Very good. Book has appearance of light use with no easily noticeable wear. Millions of satisfied customers and climbing. Green Earth Books is the name you can trust, guaranteed. Spend Less. Read More.
Publishers Weekly, 2011-11-28 In Eugenides's perceptive new novel set in the early 1980s, the three sides of a love triangle-Brown University undergraduates Madeleine, Leonard, and Mitchell-come of age in a complicated and heady environment of semiotics, religious mysticism, sexual freedom, and economic recession. After graduation, the three are forced to confront their relationships, secrets, and desires as they attempt to find their way in the real world. David Pittu brilliantly narrates this audio version of Eugenides's complex novel, whether he's rattling off quotes from Jacques Derrida and Roland Barthes or creating unique voices for the book's many characters. Among the standouts are his renditions of the slow and reflective Mitchell and Thurston, the star of the semiotics seminar who speaks in a falsely laconic and disinterested fashion to impress his classmates and professor. And while Pittu's rendition of Madeline is too soft and flat, he never runs out of voices for this large, global cast. The result is one of the best audiobooks of the year. A Farrar, Straus and Giroux hardcover. (Oct.) (c) Copyright PWxyz, LLC. All rights reserved.

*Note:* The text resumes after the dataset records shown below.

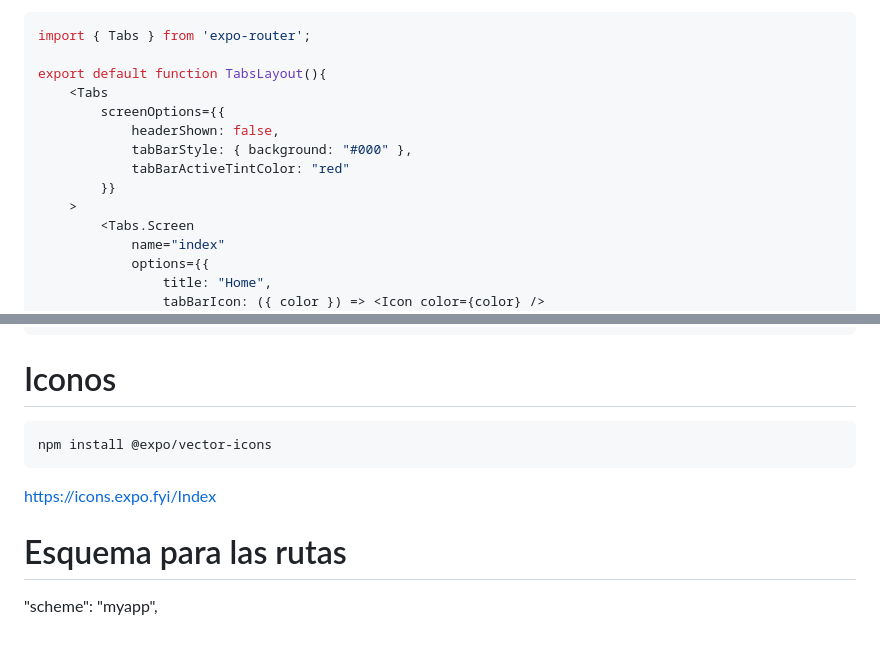
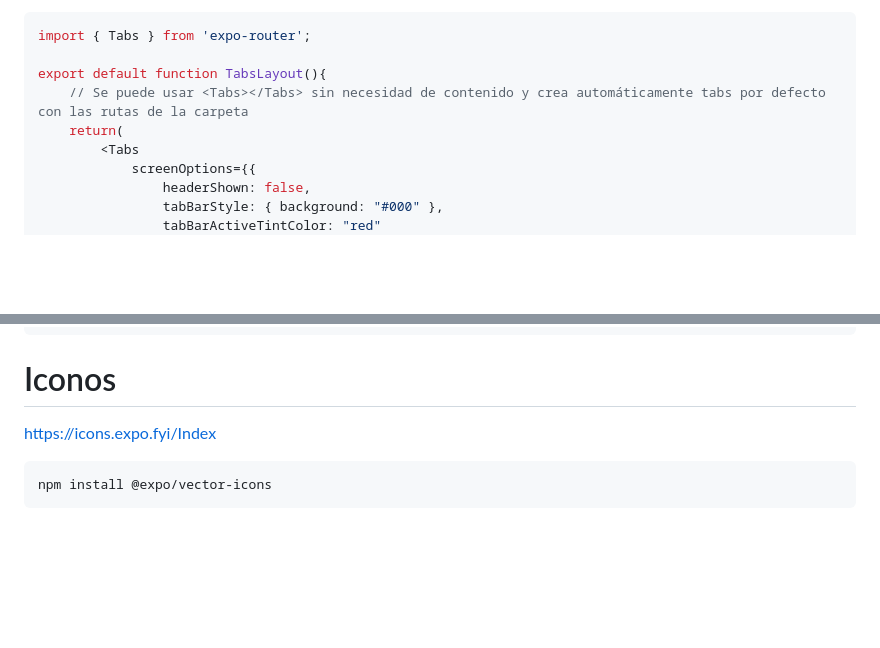
Before and after one commit to ManuelDeAlba/curso-react-native, a Markdown page: README.md, 2 parts joined by grey strips. Rendered like a GitHub page; blank space fills up the shorter version.

```diff
--- a/README.md
+++ b/README.md
@@ -183,16 +212,11 @@ Mostrar las dos rutas de la carpeta tabs
 import { Tabs } from 'expo-router';
 
 export default function TabsLayout(){
-    <Tabs
-        screenOptions={{
-            headerShown: false,
-            tabBarStyle: { background: "#000" },
-            tabBarActiveTintColor: "red"
-        }}
-    >
-        <Tabs.Screen
-            name="index"
-            options={{
-                title: "Home",
-                tabBarIcon: ({ color }) => <Icon color={color} />
+    // Se puede usar <Tabs></Tabs> sin necesidad de contenido y crea automáticamente tabs por defecto con las rutas de la carpeta
+    return(
+        <Tabs
+            screenOptions={{
+                headerShown: false,
+                tabBarStyle: { background: "#000" },
+                tabBarActiveTintColor: "red"
             }}
@@ -210,11 +242,6 @@ export default function TabsLayout(){
 
 # Iconos
 
-    npm install @expo/vector-icons
-
 https://icons.expo.fyi/Index
 
-
-# Esquema para las rutas
-
-"scheme": "myapp",
+    npm install @expo/vector-icons
```
Also changed, not shown: other parts of README.md (+55 -18 lines).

Publishers Weekly, 2011-08-01 Eugenides's first novel since 2002's Pulitzer Prize-winning Middlesex so impressively, ambitiously breaks the mold of its predecessor that it calls for the founding of a new prize to recognize its success both as a novel-and as a Jeffrey Eugenides novel. Importantly but unobtrusively set in the early 1980s, this is the tale of Madeleine Hanna, recent Brown University English grad, and her admirer Mitchell Grammaticus, who opts out of Divinity School to walk the earth as an ersatz pilgrim. Madeleine is equally caught up, both with the postmodern vogue (Derrida, Barthes)-conflicting with her love of James, Austen, and Salinger-and with the brilliant Leonard Bankhead, whom she met in semiotics class and whose fits of manic depression jeopardize his suitability as a marriage prospect. Meanwhile, Mitchell winds up in Calcutta working with Mother Theresa's volunteers, still dreaming of Madeleine. In capturing the heady spirit of youthful intellect on the verge, Eugenides revives the coming-of-age novel for a new generation The book's fidelity to its young heroes and to a superb supporting cast of enigmatic professors, feminist theorists, neo-Victorians, and concerned mothers, and all of their evolving investment in ideas and ideals is such that the central argument of the book is also its solution: the old stories may be best after all, but there are always new ways to complicate them. (Oct.) (c) Copyright PWxyz, LLC. All rights reserved.
Alibris, the Alibris logo, and Alibris.com are registered trademarks of Alibris, Inc.
Copyright in bibliographic data and cover images is held by Nielsen Book Services Limited, Baker & Taylor, Inc., or by their respective licensors, or by the publishers, or by their respective licensors. For personal use only. All rights reserved. All rights in images of books or other publications are reserved by the original copyright holders.